**What you need to do**:
Write out each line from the data below that includes the word "docs".
*** Data in this exercise Section Begins ***
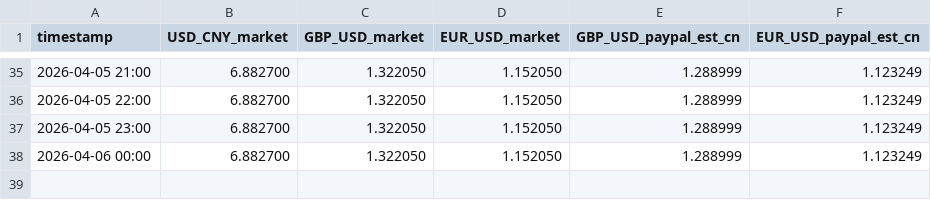
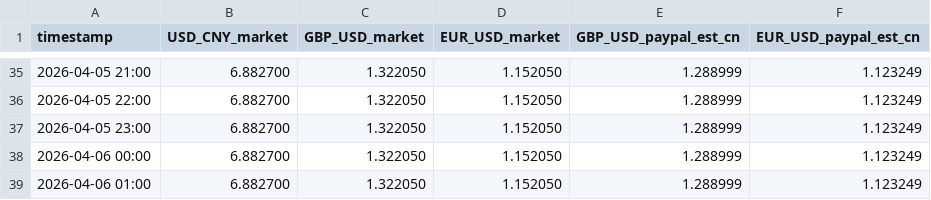
Before and after one commit to Benjaminsmith11/exchange-tracker, a CSV file: docs/exchange_rates.csv, drawn as a sheet; only a part is shown, gaps mark what is left out; the diff names each change by its address in the sheet, - before the commit and + after, or states it on an @@ line.

```diff
--- a/docs/exchange_rates.csv
+++ b/docs/exchange_rates.csv
+row 39: 2026-04-06 01:00 | 6.882700 | 1.322050 | 1.152050 | 1.288999 | 1.123249
```
Also changed, not shown: exchange_rates.csv.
*** Data in this exercise Section Ends ***
**Response**:
Before and after one commit to Benjaminsmith11/exchange-tracker, a CSV file: docs/exchange_rates.csv, drawn as a sheet; only a part is shown, gaps mark what is left out; the diff names each change by its address in the sheet, - before the commit and + after, or states it on an @@ line.
--- a/docs/exchange_rates.csv
+++ b/docs/exchange_rates.csv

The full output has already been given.